Hebrew for "All of Israel," a term used to describe and promote a sense of shared community and destiny between Jews around the world. Hebrew for "covenant of circumcision," a ritual for Jewish boys when they are 8 days old. It is commonly known as "bris," which is the Ashkenazi or Yiddish pronunciation of "brit." Rabbinic court involved in matters of Jewish law, including conversion and traditional divorce procedures. Derived from the Hebrew for "Jewish law," it's pertaining or according to the body of Jewish religious law including biblical law (those commandments found in the Torah), later Talmudic and rabbinic law, as well as customs and traditions. Hebrew for "going up," it refers to the honor of saying the blessing over the Torah reading. It can also refer to the act of immigrating to Israel. (e.g. "After falling in love with Jerusalem, Rachel and Christopher made aliyah.") A language of West Semitic origins, culturally considered to be the language of the Jewish people. Ancient or Classical Hebrew is the language of Jewish prayer or study. Modern Hebrew was developed in the late-19th and early 20th centuries as a revival language; today it is spoken by most Israelis.
Hebrew for "collection," referring to the "collection of water," is a bath used for the purpose of ritual immersion in Judaism. Today it is used as part of the traditional procedure for converting to Judaism, by Jews who follow the laws of ritual (body) purity, and sometimes for making kitchen utensils kosher. Hebrew for "instruction" or "learning," a central text of Judaism, recording the rabbinic discussions pertaining to Jewish law, ethics, philosophy, customs and history. It has two parts: Mishnah (redacted c. 200 CE) and Gemara (c. 500 CE), an elucidation of the Mishnah. Hebrew for "circumciser" (Yiddish term is "moyel"), the person who performs a ritual circumcision. The feminine form is "mohelet." The first five books of the Hebrew Bible (Genesis, Exodus, Leviticus, Numbers, Deuteronomy), or the scroll that contains them. A cabinet- or cupboard-like structure that houses the Torah(s) in a synagogue.
Rabbi Henry A, Zoob

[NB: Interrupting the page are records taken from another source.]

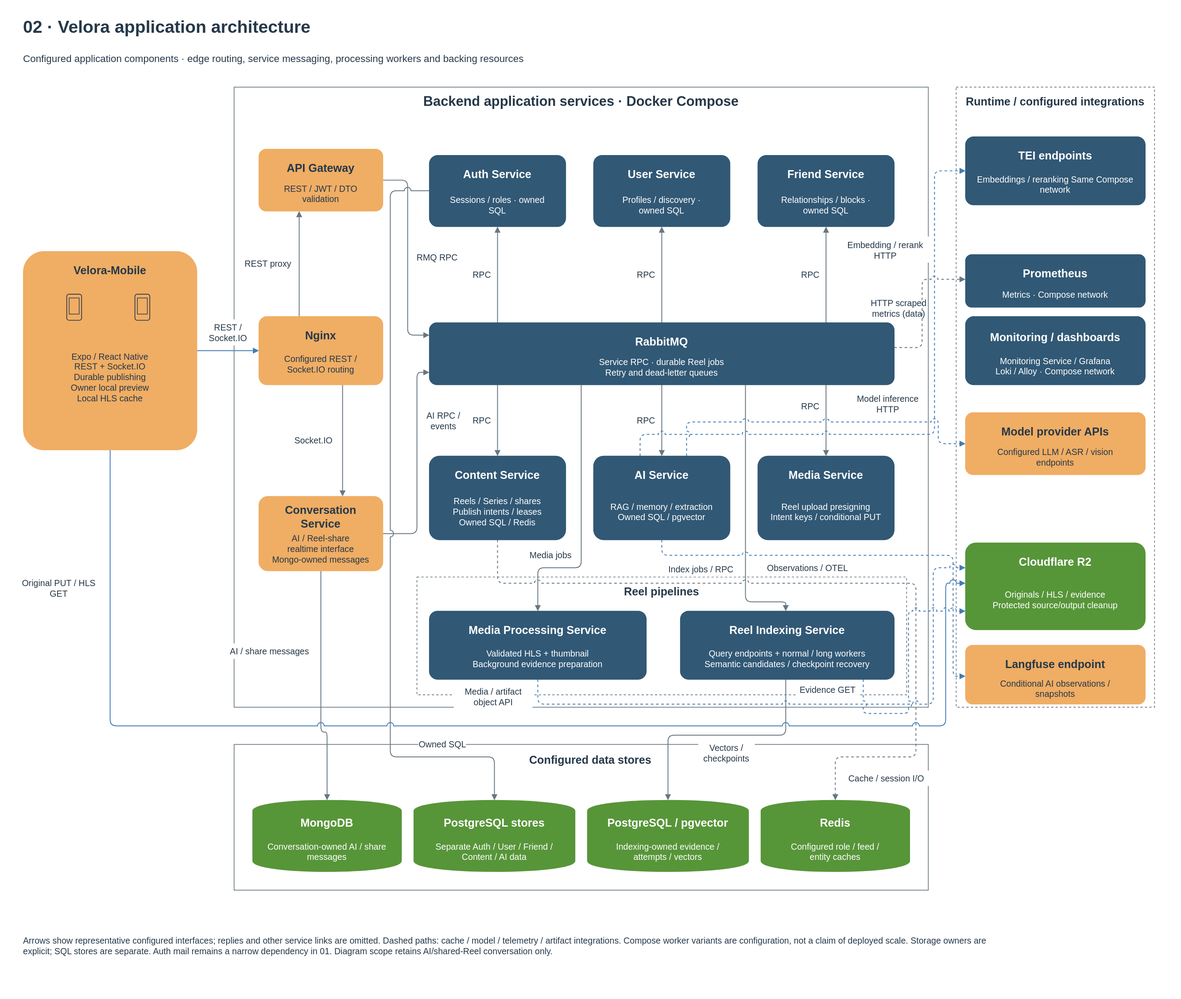
Above: docs/diagrams/velora-current/importable-svg/02-application-architecture.drawio.svg in HieuCuteDangYeu/velora-backend (draw.io), before the change. Source tidied: cells renumbered, new cells last; positions are measured from the earlier drawing's top-left corner, leaving out a move shared by most shapes.
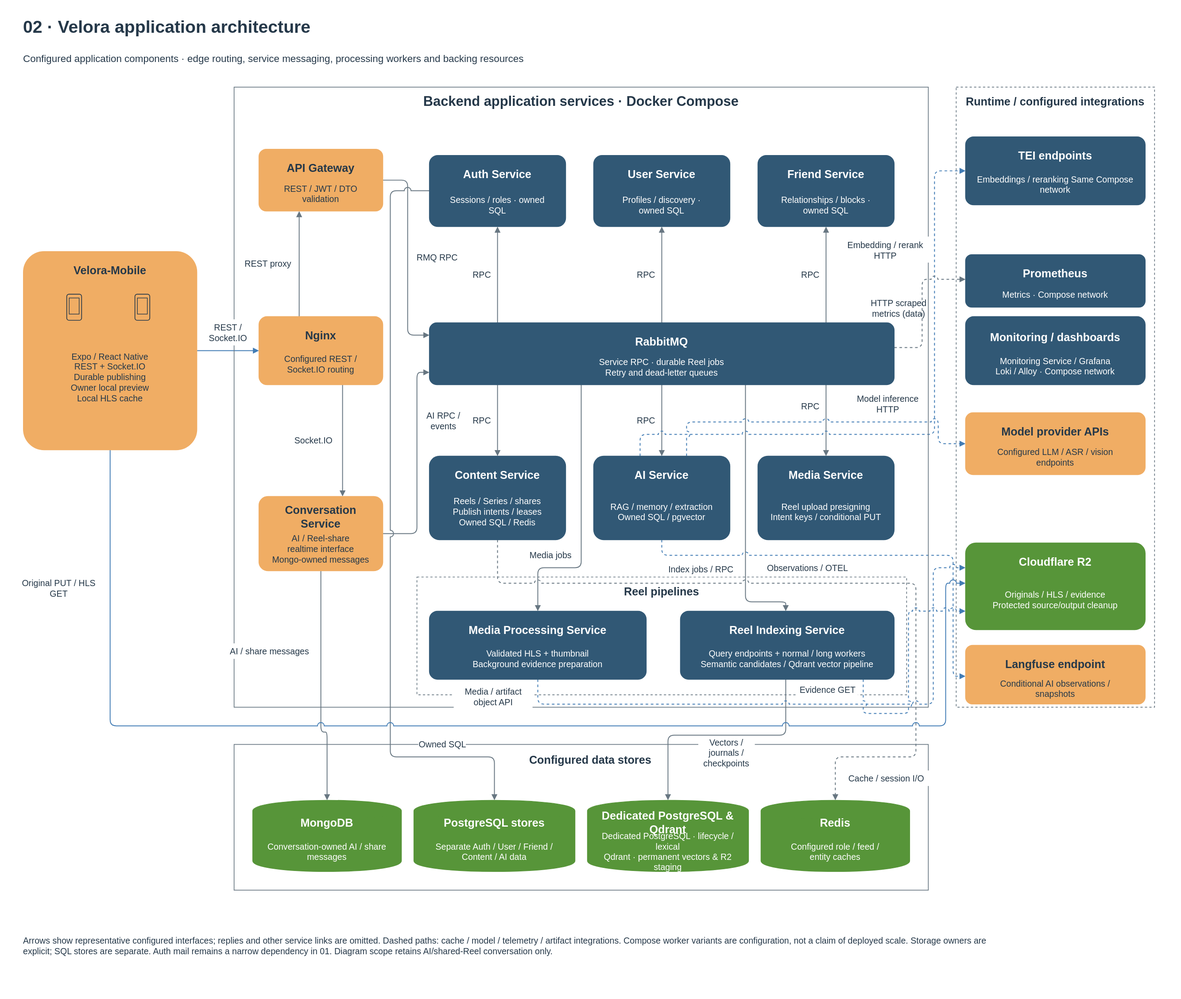
The same diagram one commit later.

Commit message:
docs(diagrams): update architecture and indexing diagrams for qdrant vector pipeline

The edit, as a diff of the source:
```diff
@@ -305,7 +305,7 @@
     <mxCell id="74" value="Reel Indexing Service" style="text;html=1;whiteSpace=wrap;fontFamily=Arial;fontSize=18;fontColor=#ffffff;fontStyle=1;align=center;verticalAlign=middle;spacing=0;strokeColor=none;fillColor=none;" parent="73" vertex="1">
       <mxGeometry x="14" y="12" width="317" height="38" as="geometry" />
     </mxCell>
-    <mxCell id="75" value="Query endpoints + normal / long workers&lt;br&gt;Semantic candidates / checkpoint recovery" style="text;html=1;whiteSpace=wrap;fontFamily=Arial;fontSize=14;fontColor=#ffffff;fontStyle=0;align=center;verticalAlign=middle;spacing=0;strokeColor=none;fillColor=none;" parent="73" vertex="1">
+    <mxCell id="75" value="Query endpoints + normal / long workers&lt;br&gt;Semantic candidates / Qdrant vector pipeline" style="text;html=1;whiteSpace=wrap;fontFamily=Arial;fontSize=14;fontColor=#ffffff;fontStyle=0;align=center;verticalAlign=middle;spacing=0;strokeColor=none;fillColor=none;" parent="73" vertex="1">
       <mxGeometry x="14" y="53" width="317" height="48" as="geometry" />
     </mxCell>
     <mxCell id="76" style="rounded=1;arcSize=12;fillColor=#315875;strokeColor=#315875;" parent="1" vertex="1">
@@ -383,10 +383,10 @@
     <mxCell id="100" style="shape=cylinder;size=0.15;boundedLbl=1;rounded=0;arcSize=12;fillColor=#579539;strokeColor=#579539;" parent="1" vertex="1">
       <mxGeometry x="927" y="1270" width="260" height="115" as="geometry" />
     </mxCell>
-    <mxCell id="101" value="PostgreSQL / pgvector" style="text;html=1;whiteSpace=wrap;fontFamily=Arial;fontSize=18;fontColor=#ffffff;fontStyle=1;align=center;verticalAlign=middle;spacing=0;strokeColor=none;fillColor=none;" parent="100" vertex="1">
+    <mxCell id="101" value="Dedicated PostgreSQL &amp; Qdrant" style="text;html=1;whiteSpace=wrap;fontFamily=Arial;fontSize=18;fontColor=#ffffff;fontStyle=1;align=center;verticalAlign=middle;spacing=0;strokeColor=none;fillColor=none;" parent="100" vertex="1">
       <mxGeometry x="14" y="18" width="232" height="38" as="geometry" />
     </mxCell>
-    <mxCell id="102" value="Indexing-owned evidence /&lt;br&gt;attempts / vectors" style="text;html=1;whiteSpace=wrap;fontFamily=Arial;fontSize=14;fontColor=#ffffff;fontStyle=0;align=center;verticalAlign=middle;spacing=0;strokeColor=none;fillColor=none;" parent="100" vertex="1">
+    <mxCell id="102" value="Dedicated PostgreSQL · lifecycle / lexical&lt;br&gt;Qdrant · permanent vectors &amp; R2 staging" style="text;html=1;whiteSpace=wrap;fontFamily=Arial;fontSize=14;fontColor=#ffffff;fontStyle=0;align=center;verticalAlign=middle;spacing=0;strokeColor=none;fillColor=none;" parent="100" vertex="1">
       <mxGeometry x="14" y="59" width="232" height="47" as="geometry" />
     </mxCell>
     <mxCell id="103" style="shape=cylinder;size=0.15;boundedLbl=1;rounded=0;arcSize=12;fillColor=#579539;strokeColor=#579539;" parent="1" vertex="1">
@@ -479,7 +479,7 @@
     <mxCell id="132" style="fillColor=#ffffff;strokeColor=none;" parent="1" vertex="1">
       <mxGeometry x="1106.4" y="1173" width="91.2" height="42" as="geometry" />
     </mxCell>
-    <mxCell id="133" value="Vectors /&lt;br&gt;checkpoints" style="text;html=1;whiteSpace=wrap;fontFamily=Arial;fontSize=14;fontColor=#253849;fontStyle=0;align=center;verticalAlign=middle;spacing=0;strokeColor=none;fillColor=none;" parent="1" vertex="1">
+    <mxCell id="133" value="Vectors / journals /&lt;br&gt;checkpoints" style="text;html=1;whiteSpace=wrap;fontFamily=Arial;fontSize=14;fontColor=#253849;fontStyle=0;align=center;verticalAlign=middle;spacing=0;strokeColor=none;fillColor=none;" parent="1" vertex="1">
       <mxGeometry x="1106.4" y="1173" width="91.2" height="42" as="geometry" />
     </mxCell>
     <mxCell id="134" style="fillColor=#ffffff;strokeColor=none;" parent="1" vertex="1">
```
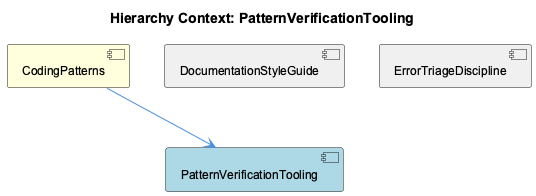
fwornle/coding keeps this PlantUML diagram as knowledge-management/insights/images/pattern-verification-tooling-relationship.png. Above is the earlier version.
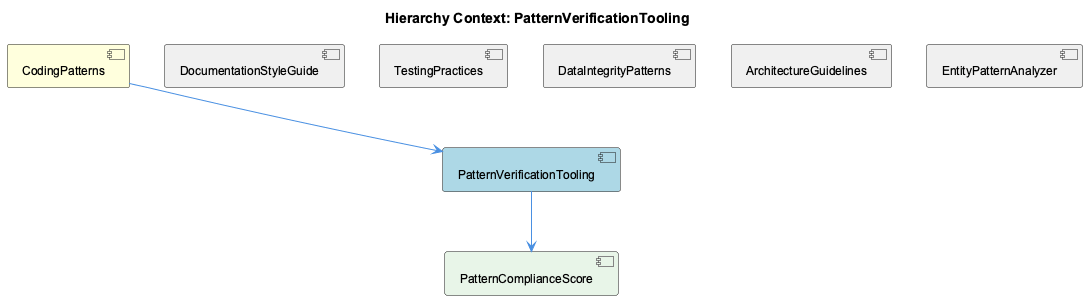
Later version of the same file.

What changed in the source:
```diff
@@ -6,10 +6,18 @@
 [CodingPatterns] as coding_patterns #FFFFDD
 [PatternVerificationTooling] as pattern_verification_tooling #LightBlue
 [DocumentationStyleGuide] as documentation_style_guide #F0F0F0
-[ErrorTriageDiscipline] as error_triage_discipline #F0F0F0
+[TestingPractices] as testing_practices #F0F0F0
+[DataIntegrityPatterns] as data_integrity_patterns #F0F0F0
+[ArchitectureGuidelines] as architecture_guidelines #F0F0F0
+[EntityPatternAnalyzer] as entity_pattern_analyzer #F0F0F0
+[PatternComplianceScore] as pattern_compliance_score #E8F5E8
 
 coding_patterns --> pattern_verification_tooling
 documentation_style_guide -[hidden]- pattern_verification_tooling
-error_triage_discipline -[hidden]- pattern_verification_tooling
+testing_practices -[hidden]- pattern_verification_tooling
+data_integrity_patterns -[hidden]- pattern_verification_tooling
+architecture_guidelines -[hidden]- pattern_verification_tooling
+entity_pattern_analyzer -[hidden]- pattern_verification_tooling
+pattern_verification_tooling --> pattern_compliance_score
 
 @enduml
```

Rabbi Henry A, Zoob has served as the spiritual leader of Temple Beth David of Westwood, a suburb of Boston, for the past 30 years. He is an instructor in the UAHC Introduction to Judaism Course and serves as Rosh of the Boston Area Reform Beit Din.

Send to Friend  Bookmark  Print

Welcome to InterfaithFamily!

We depend on readers like to you support the work we do online and in the community.